> **YOUR TASK**
Nothing but a number should be written: the count of lines below that contain "Gradivo".

> **THE RECORDS**

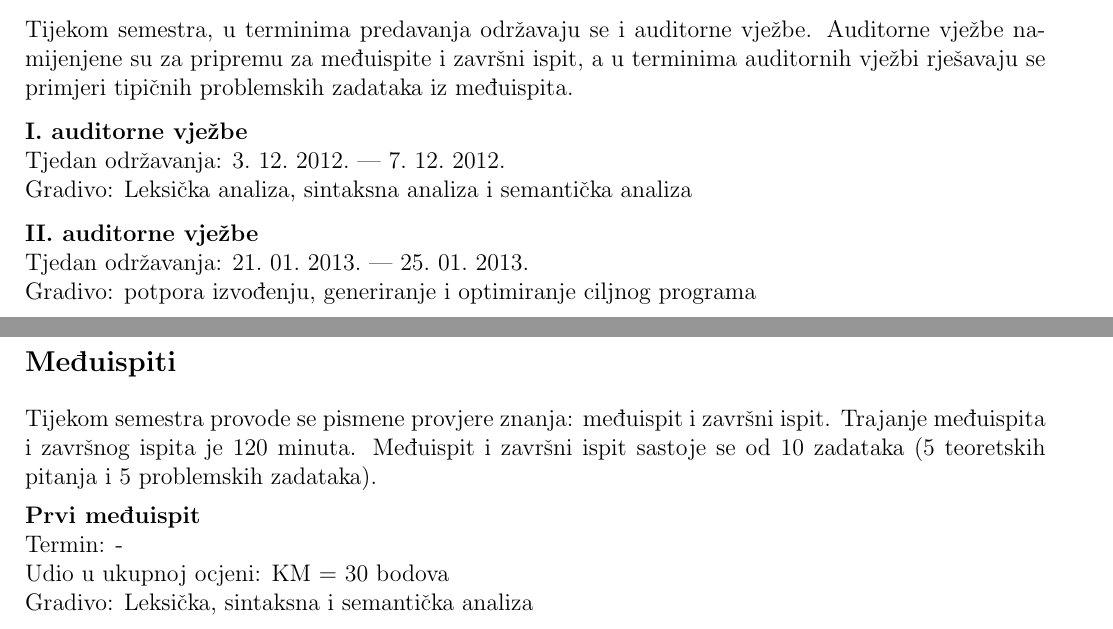
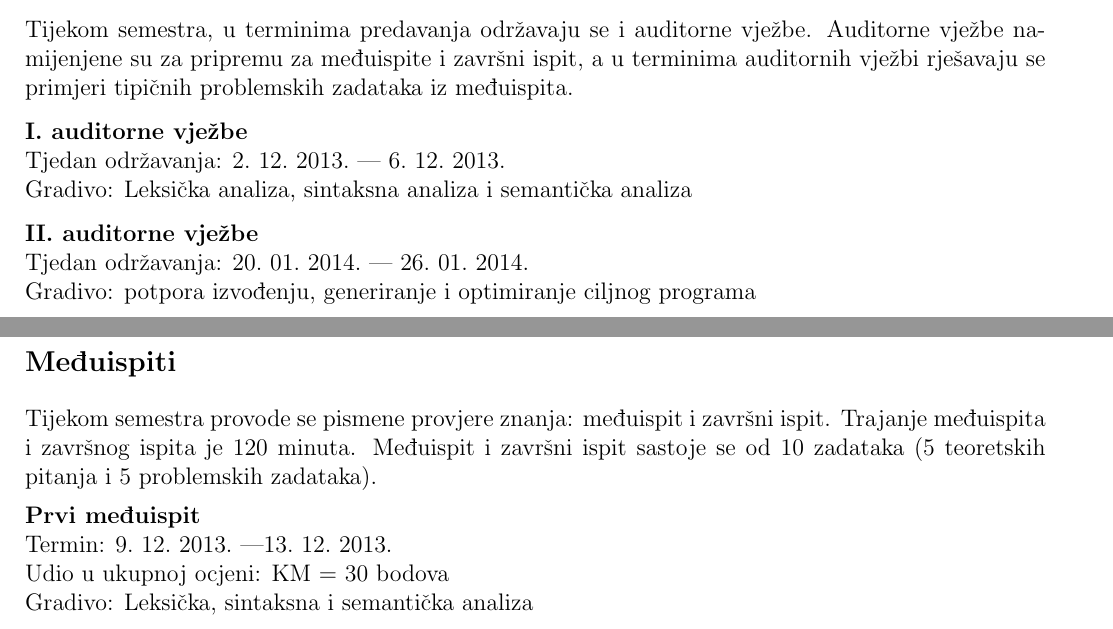
Before and after one commit to fer-ppj/ppj-upute, a LaTeX book (ppj_upute.tex): two parts of pages 5 and 6 of 10, joined at a grey line, cut so that both start at the same text. Compiled offline with pdfLaTeX.

Commit message:
datumi auditornih vježbi

```diff
--- a/ppj_upute.tex
+++ b/ppj_upute.tex
@@ -260,11 +260,11 @@ Tijekom semestra, u terminima predavanja održavaju se i auditorne vježbe.
 Auditorne vježbe namijenjene su za pripremu za međuispite i završni ispit, a u terminima auditornih vježbi rješavaju se primjeri tipičnih problemskih zadataka iz međuispita.
 
 \textbf{I.~auditorne vježbe} \\
-Tjedan održavanja: 3.~12.~2012.~–- 7.~12.~2012. \\
+Tjedan održavanja: 2.~12.~2013.~–- 6.~12.~2013. \\
 Gradivo: Leksička analiza, sintaksna analiza i semantička analiza
 
 \textbf{II.~auditorne vježbe} \\
-Tjedan održavanja: 21.~01.~2013.~–- 25.~01.~2013. \\
+Tjedan održavanja: 20.~01.~2014.~–- 26.~01.~2014. \\
 Gradivo: potpora izvođenju, generiranje i optimiranje ciljnog programa
 
 
@@ -278,7 +278,7 @@ Trajanje međuispita i završnog ispita je 120 minuta.
 Međuispit i završni ispit sastoje se od 10 zadataka (5 teoretskih pitanja i 5 problemskih zadataka).
 
 \textbf{Prvi međuispit} \\
-Termin: -~\\
+Termin: 9.~12.~2013.~–-13.~12.~2013. \\
 Udio u ukupnoj ocjeni:  KM = 30 bodova \\
 Gradivo: Leksička, sintaksna i semantička analiza
 
```
Also changed, not shown: ppj_upute.pdf.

> **SOLUTION TO THIS PROBLEM**
3